[Start of section]
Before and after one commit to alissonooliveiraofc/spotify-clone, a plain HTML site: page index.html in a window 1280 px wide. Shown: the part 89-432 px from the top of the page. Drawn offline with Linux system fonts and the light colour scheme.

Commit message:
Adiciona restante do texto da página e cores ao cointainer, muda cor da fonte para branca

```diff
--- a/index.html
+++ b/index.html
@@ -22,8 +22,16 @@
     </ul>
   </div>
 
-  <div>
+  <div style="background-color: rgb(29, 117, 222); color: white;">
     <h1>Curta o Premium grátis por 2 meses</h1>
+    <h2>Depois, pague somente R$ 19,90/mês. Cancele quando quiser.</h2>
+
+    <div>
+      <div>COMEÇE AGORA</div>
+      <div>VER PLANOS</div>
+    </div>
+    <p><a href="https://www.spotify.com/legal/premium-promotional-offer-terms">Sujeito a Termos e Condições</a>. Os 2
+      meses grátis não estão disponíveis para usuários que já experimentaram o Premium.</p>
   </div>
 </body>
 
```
[End of section]
[Start of section]
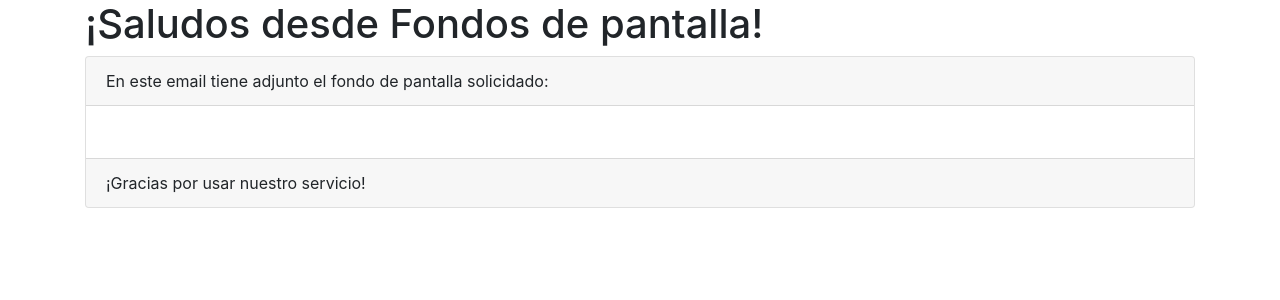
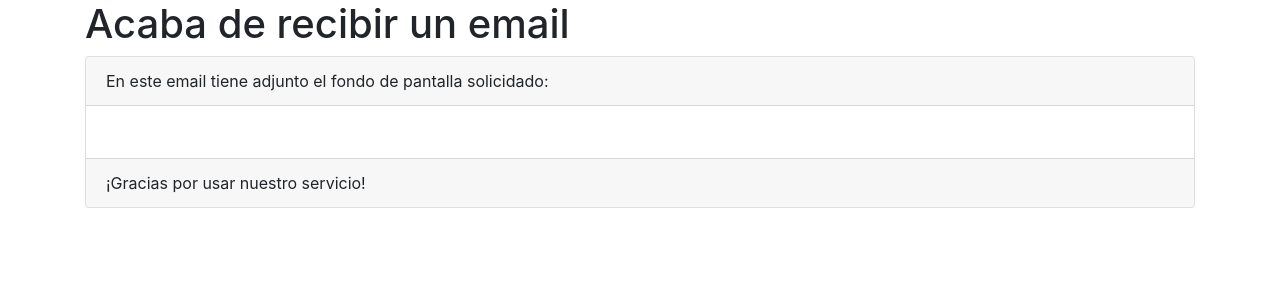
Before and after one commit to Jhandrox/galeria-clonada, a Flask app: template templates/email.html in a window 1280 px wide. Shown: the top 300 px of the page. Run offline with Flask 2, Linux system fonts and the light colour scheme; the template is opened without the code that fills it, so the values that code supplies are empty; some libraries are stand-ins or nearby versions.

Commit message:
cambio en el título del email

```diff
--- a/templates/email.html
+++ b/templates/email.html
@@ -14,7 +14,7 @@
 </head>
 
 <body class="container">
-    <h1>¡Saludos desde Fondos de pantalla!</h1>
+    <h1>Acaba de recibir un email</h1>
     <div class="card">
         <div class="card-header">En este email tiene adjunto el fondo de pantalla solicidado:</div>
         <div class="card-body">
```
[End of section]
[Start of section]
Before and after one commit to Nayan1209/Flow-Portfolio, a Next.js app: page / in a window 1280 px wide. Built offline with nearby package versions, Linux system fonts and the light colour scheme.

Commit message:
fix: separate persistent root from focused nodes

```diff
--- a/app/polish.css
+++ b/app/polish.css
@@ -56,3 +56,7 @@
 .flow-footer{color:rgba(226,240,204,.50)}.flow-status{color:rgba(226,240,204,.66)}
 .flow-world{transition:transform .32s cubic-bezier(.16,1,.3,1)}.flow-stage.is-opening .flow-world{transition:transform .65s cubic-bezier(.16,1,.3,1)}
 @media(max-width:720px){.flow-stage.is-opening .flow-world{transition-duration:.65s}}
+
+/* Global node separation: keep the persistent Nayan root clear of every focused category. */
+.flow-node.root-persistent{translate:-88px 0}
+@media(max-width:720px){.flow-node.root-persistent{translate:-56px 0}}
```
[End of section]
§ **Problem**
Lines that contain "html" should be pulled from the entries above and reported.

§ **Output**
Before and after one commit to alissonooliveiraofc/spotify-clone, a plain HTML site: page index.html in a window 1280 px wide. Shown: the part 89-432 px from the top of the page. Drawn offline with Linux system fonts and the light colour scheme.
--- a/index.html
+++ b/index.html
Before and after one commit to Jhandrox/galeria-clonada, a Flask app: template templates/email.html in a window 1280 px wide. Shown: the top 300 px of the page. Run offline with Flask 2, Linux system fonts and the light colour scheme; the template is opened without the code that fills it, so the values that code supplies are empty; some libraries are stand-ins or nearby versions.
--- a/templates/email.html
+++ b/templates/email.html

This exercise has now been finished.